For instance, perhaps human immunogenetics have changed over time due to some unknown evolutionary selective pressure. Alternatively, it is possible that our dietary habits have influenced our immune system, in the same way that our hygienic habits have been linked to an increase in allergies and autoimmune disorders. Or, perhaps there is no increase at all; more people are being diagnosed simply because doctors are now aware the condition exists.
A popular, but unproven, hypothesis blames wheat. Some have claimed that wheat breeding has created varieties of the crop that produce too much gluten. But a new paper, published in the journal Food Chemistry, demonstrates that's not true.
Rootin' Tootin, It's not the Gluten
Gluten is a mixture of proteins, one of which, called α-gliadin, is particularly problematic for people with celiac disease.
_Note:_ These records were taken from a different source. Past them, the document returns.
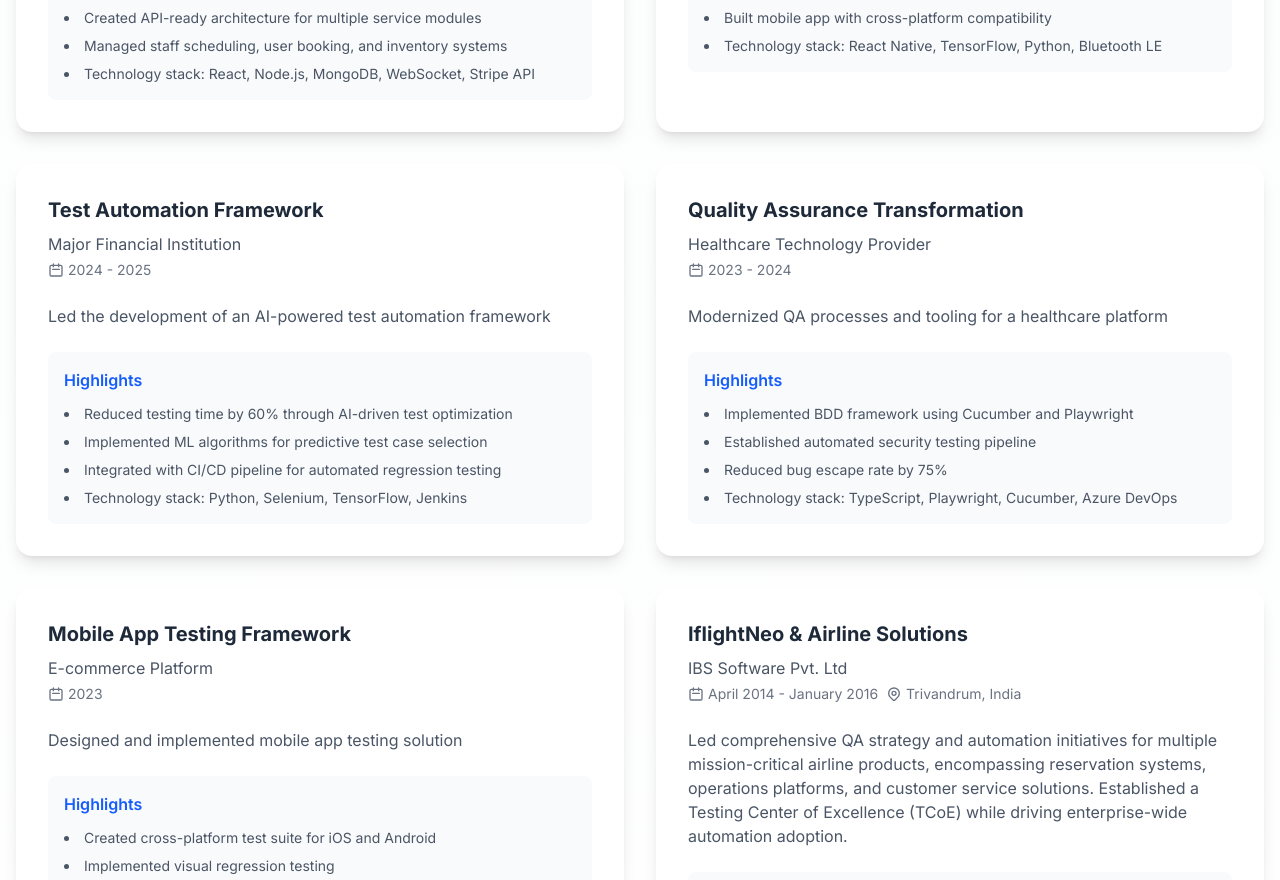
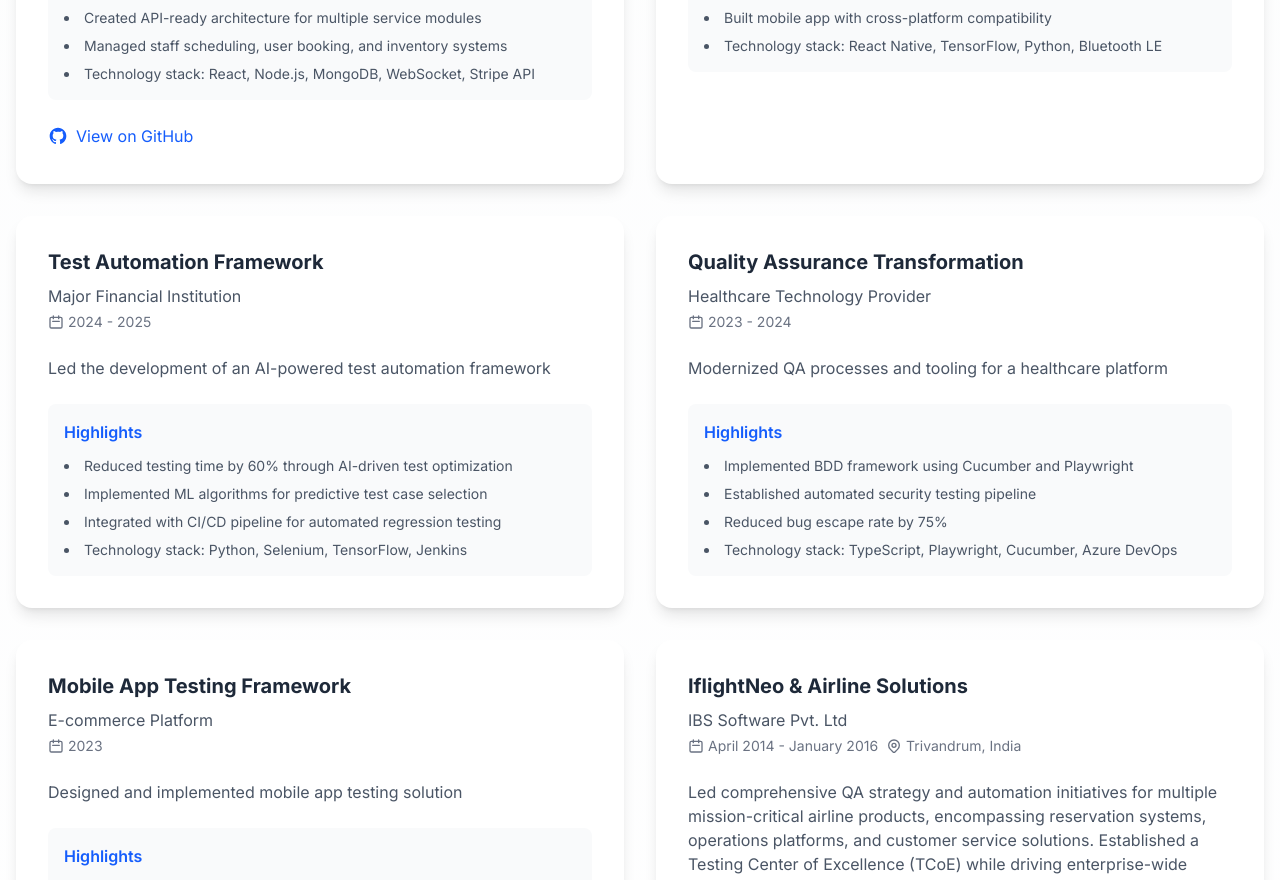
Before and after one commit to kunnath/myportifolio, a Next.js app: page / in a window 1280 px wide. Shown: the part 4508-5388 px from the top of the page. Built offline with nearby package versions, Linux system fonts and the light colour scheme.

Commit message:
i have updated git url

```diff
--- a/src/components/Projects.tsx
+++ b/src/components/Projects.tsx
@@ -344,6 +344,7 @@ const Projects = () => {
       client: "Service Industry",
       duration: "Feb 2025 - May 2025",
       description: "Developed a comprehensive multilingual booking platform for cleaning services",
+      gitRepo: "https://github.com/kunnath/CleaningServiceManagementSystem.git",
       highlights: [
         "Implemented secure payment gateway integration",
         "Built real-time updates system for service status",
@@ -506,7 +507,7 @@ const Projects = () => {
     },
     {
       title: "IridoVeda - Advanced Iris Analysis & Traditional Medicine Integration",
-      gitRepo: "IridoVeda",
+      gitRepo: "https://github.com/kunnath/irsveda.git",
       domain: "Healthcare Technology / Computer Vision / AI",
       duration: "2025",
       description: "Developed a comprehensive platform combining advanced iris image analysis with Ayurvedic & Iridology knowledge through AI and computer vision technologies. The platform bridges modern computer vision with traditional medical wisdom.",
@@ -798,7 +799,7 @@ const Projects = () => {
                     {project.gitRepo && (
                       <div className="mt-6">
                         <a
-                          href="https://github.com/kunnath/irsveda"
+                          href={project.gitRepo}
                           target="_blank"
                           rel="noopener noreferrer"
                           className="inline-flex items-center space-x-2 text-blue-600 hover:text-blue-700 transition-colors"
```
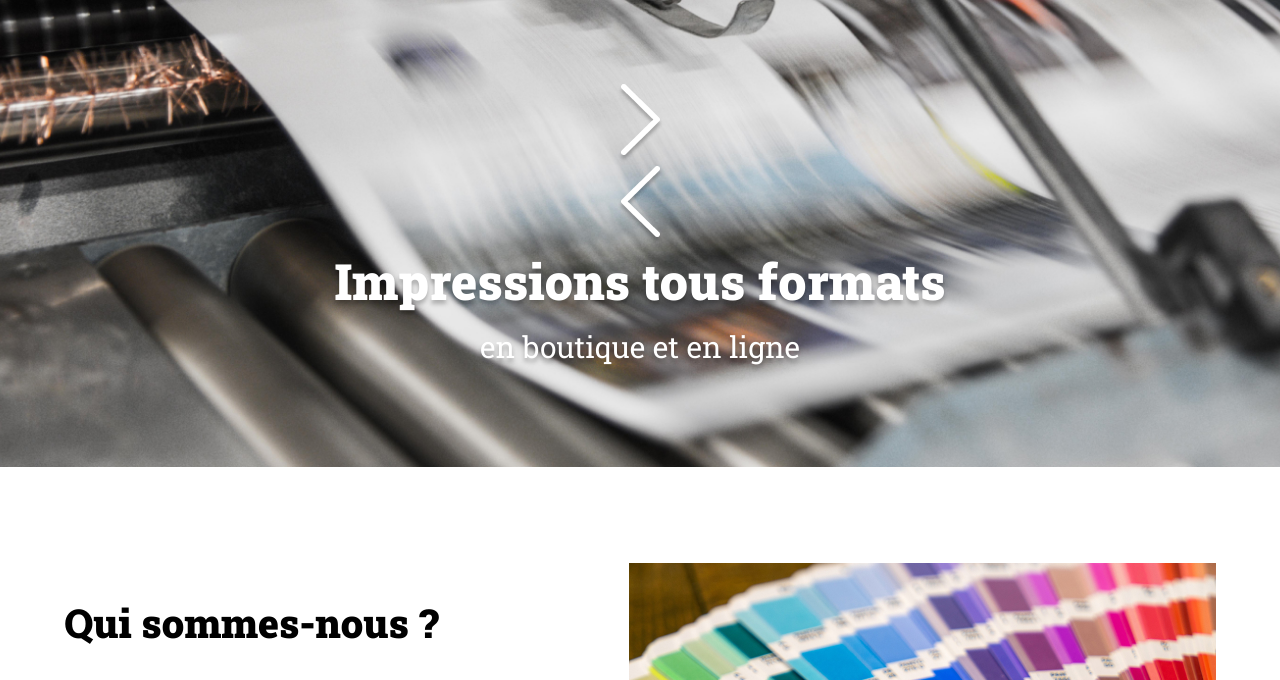
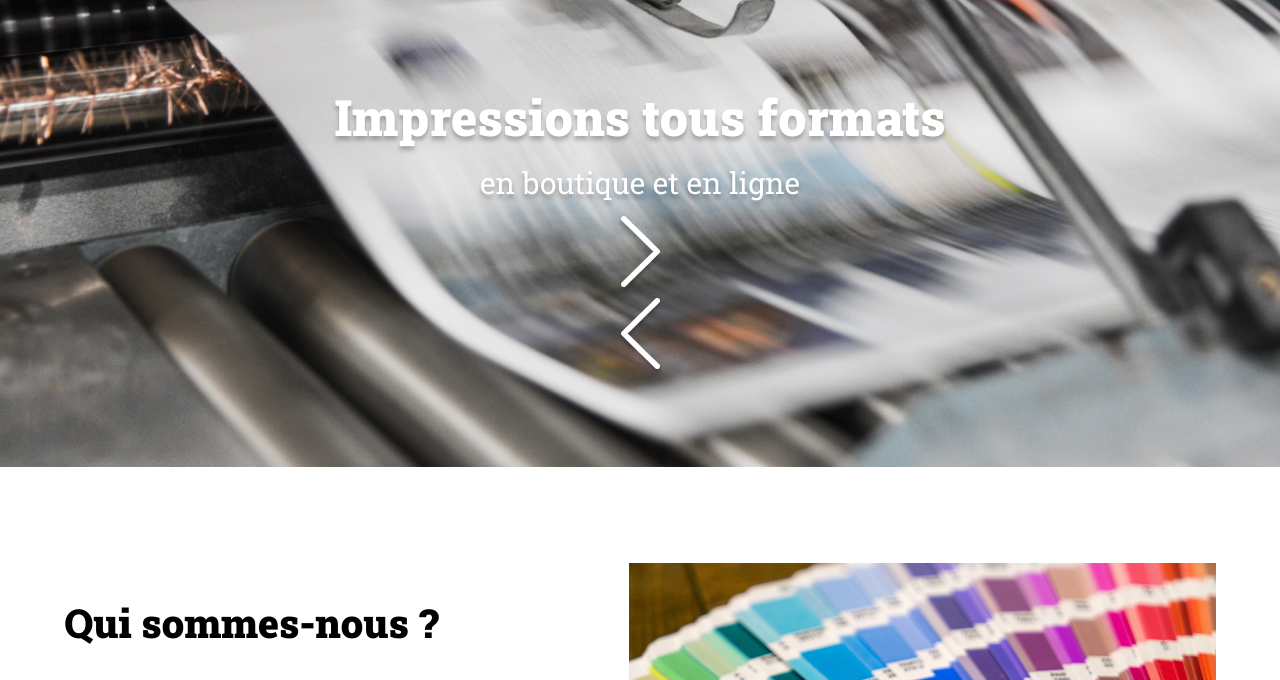
Before and after one commit to amoungui/print-it, a plain HTML site: page index.html in a window 1280 px wide. Shown: the part 104-784 px from the top of the page. Drawn offline with Linux system fonts and the light colour scheme.

Commit message:
review position arrow slide and change div to a tag

```diff
--- a/index.html
+++ b/index.html
@@ -18,14 +18,14 @@
 </header>
 <main>
 	<div id="banner">
-		<div class="arrow_right">
-			<img src="assets/images/arrow_right.png" alt="arrow right">
-		</div>
-		<div class="arrow_left">
-			<img src="assets/images/arrow_left.png" alt="arrow left">
-		</div>
 		<img class="banner-img" src="./assets/images/slideshow/slide1.jpg" alt="Banner Print-it">
 		<p>Impressions tous formats <span>en boutique et en ligne</span></p>
+		<a class="arrow_right">
+			<img src="assets/images/arrow_right.png" alt="arrow right">
+		</a>
+		<a class="arrow_left">
+			<img src="assets/images/arrow_left.png" alt="arrow left">
+		</a>
 		<div class="dots">
 		</div>
 	</div>
```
The portions of a protein that trigger immunological responses are known as epitopes, and we know which epitopes are responsible for celiac disease. So, a team of researchers examined 30 varieties of wheat produced in North Dakota over the past 110 years (from 1910 to 2013) to determine if the amount of these troublesome epitopes increased over time. Gliadin proteins were extracted and subjected to chemical analysis.
Their results are striking. They show that there is no trend in celiac-triggering epitopes isolated from wheat over a 110-year period. (See figure. Each chart represents concentrations of a particular troublesome epitope over time.)
The "blame the wheat" hypothesis predicted that the concentrations of these epitopes has been increasing over time. However, as clearly shown, that isn't the case. The amount of gluten in wheat appears rather arbitrary across time.
Thus, this paper provides solid evidence that the cause of the apparent uptick in celiac disease cases is not because of wheat breeding. So, the search for the real cause continues.
*Note: Gluten sensitivity may not even be real.
Source: Maneka Malalgoda, Steven W. Meinhardt, Senay Simsek. "Detection and quantitation of immunogenic epitopes related to celiac disease in historical and modern hard red spring wheat cultivars." Food Chemistry 264: 101-107. Published online before print. DOI: 10.1016/j.foodchem.2018.04.131